In this maritime adventure, a castaway meets a ghost and discovers that his spiritual apotheosis involves strafing bad guys from a glitzy yacht.
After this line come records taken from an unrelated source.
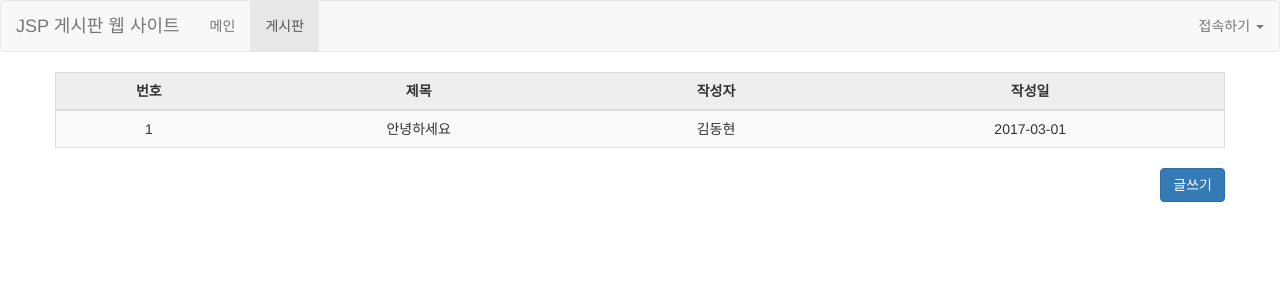
Repository: GorillaDunk/JSP
Page: http://localhost/BBS/write.jsp
These files come from the project's save history. The page is drawn as it stood at one moment and after the next save; the edit follows.
The browser window is 1280 px wide. The pictures show the whole page.
Some web libraries are served in a nearby version. The page is served by Tomcat 9.

Above is the page before, as saved 2023-10-14 11:49:49.

After the next save:
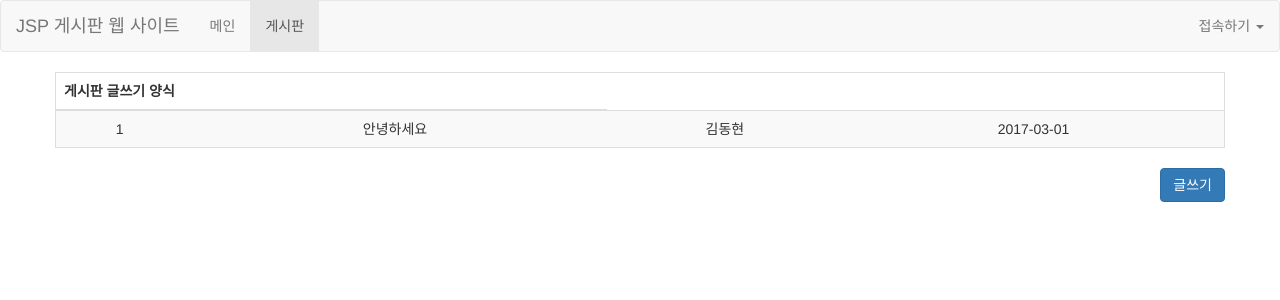
Saved 74 min 23 s later.
--- a/projects/BBS/src/main/webapp/write.jsp
+++ b/projects/BBS/src/main/webapp/write.jsp
@@ -77,10 +77,8 @@
 			<table class="table table-striped" style="text-align: center; border: 1px solid #dddddd">
 			<thead>
 				<tr>
-					<th style="background-color:#eeeeee; text-align: center;">번호 </th>
-					<th style="background-color:#eeeeee; text-align: center;">제목 </th>
-					<th style="background-color:#eeeeee; text-align: center;">작성자 </th>
-					<th style="background-color:#eeeeee; text-align: center;">작성일</th>
+					<th colspan="2" style="background-color: #eeeeee, text-align:center">게시판 글쓰기 양식 </th>
+
 				</tr>
 			</thead>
Ruined in the real estate collapse, 55-year-old British-American ex-cop Jonathan Porter has nothing left except his ability to communicate with spirits. That serves him well when a plane crash deposits him on an uncharted Caribbean island inhabited only by the shade of the Commander, a crusty British naval officer marooned there 100 years before. With plentiful fish, a magic pool of healing rainwater and lots of automatic rifles and ammo gleaned from the drug- and gun-running gangs who occasionally do battle offshore, Jonathan thrives, adopting the motto “How lucky was that!” Alas, his spirit guides insist that he shove off from his island paradise and fulfill his destiny by helping to cast down “the traders and money-makers”—jacked-up credit card rates are a sore point—and usher in world peace. Fortunately, his luck holds when it comes to pursuing that mission. With the Commander’s spectral assistance, Jonathan commandeers a 200-foot, $80 million yacht; acquires diamonds, gold doubloons and a trust fund so immense that he crafts an economic stimulus program for the Bahamas, where he is hailed as a deity; and recruits crew members who look just as good slaughtering pirates with long-range sniper fire as they do sipping champagne in their bikinis. There are many clashing genres of wish-fulfillment here—Crusoe-esque idylls and New Age mysticism colliding with special ops shoot-’em-ups and girls-gone-wild lasciviousness; Capra-style populism bumping against luxury cruising and high-end retail. The story sometimes languishes in the doldrums during extended scenes of shopping sprees and Jacuzzi parties, despite the Commander’s efforts to shake things up by invisibly levitating the drinks. Still, Cross pens some lively, intriguing set pieces, and his commitment to gonzo escapism lends the proceedings a certain charm.
A blithe, goofy, hit-and-miss fantasia.